The EU Green Deal and inland waterways transport
Published: December 17, 2019
On 11 December 2019, the European Commission presented The European Green Deal – a roadmap for making the EU’s economy sustainable by turning climate and environmental challenges into opportunities across all policy areas and making the transition just and inclusive for all.
The European Green Deal resets the Commission’s commitment to tackling climate and environmental-related challenges. The Commission notes the planet is warming and the climate is changing with each passing year. The European Green Deal is formulated as a response to these challenges.

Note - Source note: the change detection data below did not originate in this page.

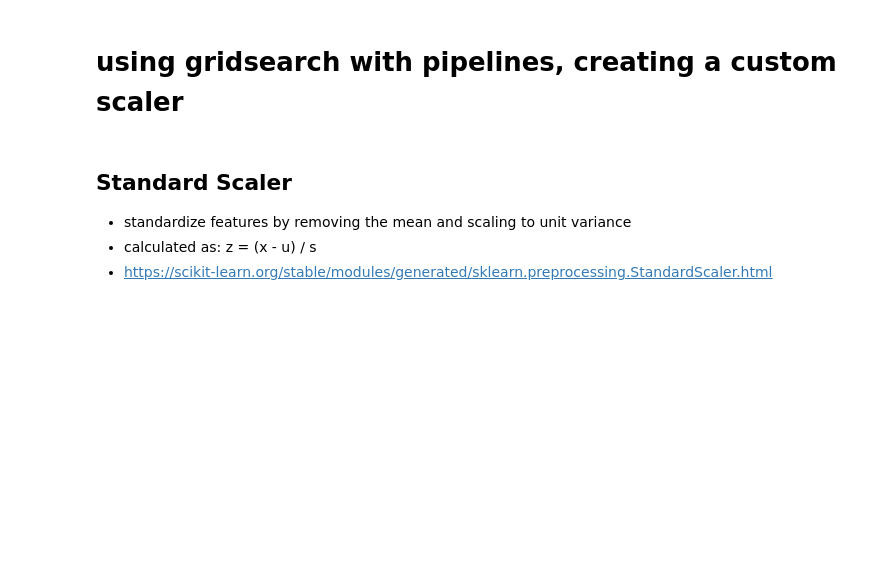
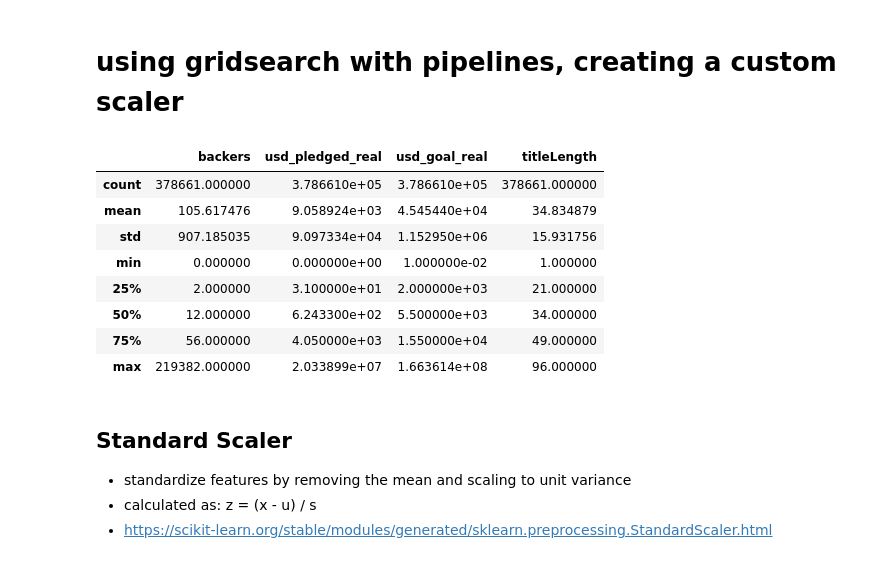
Before and after one commit to janethuangg/bac-insight-team, a Jupyter notebook: homeworks/HW3-answers.ipynb, the cells around one changed output. Saved outputs shown, nothing was run; the diff lists cells and outputs as text; code cells hidden in the pictures; blank space fills up the shorter version.

```diff
--- a/homeworks/HW3-answers.ipynb
+++ b/homeworks/HW3-answers.ipynb
@@ -277,7 +277,17 @@ from sklearn.model_selection import cross_validate
 from sklearn.model_selection import cross_val_score
 from sklearn.model_selection import GridSearchCV
 # %%
-data.describe()
+linreg.describe()
+# %% [output]
+|  | backers | usd_pledged_real | usd_goal_real | titleLength |
+| count | 378661.000000 | 3.786610e+05 | 3.786610e+05 | 378661.000000 |
+| mean | 105.617476 | 9.058924e+03 | 4.545440e+04 | 34.834879 |
+| std | 907.185035 | 9.097334e+04 | 1.152950e+06 | 15.931756 |
+| min | 0.000000 | 0.000000e+00 | 1.000000e-02 | 1.000000 |
+| 25% | 2.000000 | 3.100000e+01 | 2.000000e+03 | 21.000000 |
+| 50% | 12.000000 | 6.243300e+02 | 5.500000e+03 | 34.000000 |
+| 75% | 56.000000 | 4.050000e+03 | 1.550000e+04 | 49.000000 |
+| max | 219382.000000 | 2.033899e+07 | 1.663614e+08 | 96.000000 |
 # %% [markdown]
 ## Standard Scaler
 - standardize features by removing the mean and scaling to unit variance
```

It is a new growth strategy that aims to transform the EU into a fair and prosperous society, with a modern, resource-efficient and competitive economy where there are no net emissions of greenhouse gases in 2050 and where economic growth is decoupled from resource use.
The European Green Deal covers all sectors of the economy, notably transport, energy, agriculture, buildings, and industries such as steel, cement, ICT, textiles and chemicals.
With regard to emissions, a 90% reduction in transport emissions is needed by 2050 to achieve climate neutrality and all transport modes including inland shipping will have to contribute to the reduction. Fossil-fuel subsidies should end. As a matter of priority, a substantial part of the 75% of inland freight carried today by road should shift onto rail and inland waterways.
As planned further measures, the Commission will
- propose a Climate Law in March 2020
- adopt a strategy on climate change adaptation in 2020 or 2021
- adopt a strategy for sustainable and smart mobility in 2020
- propose by 2021 measures to manage better, and to increase the capacity of railways and inland waterways
- also review the Alternative Fuels Infrastructure Directive and the TEN-T Regulation to accelerate the deployment of zero- and low-emission vehicles and vessels
Meeting the objectives of the European Green Deal will require significant investment. Achieving the current 2030 climate and energy targets is estimated to require €260 billion of additional annual investment, representing about 1.5% of 2018 GDP. This investment will need the mobilisation of the public and private sectors. The Commission will present in early 2020 a Sustainable Europe Investment Plan to help meet investment needs.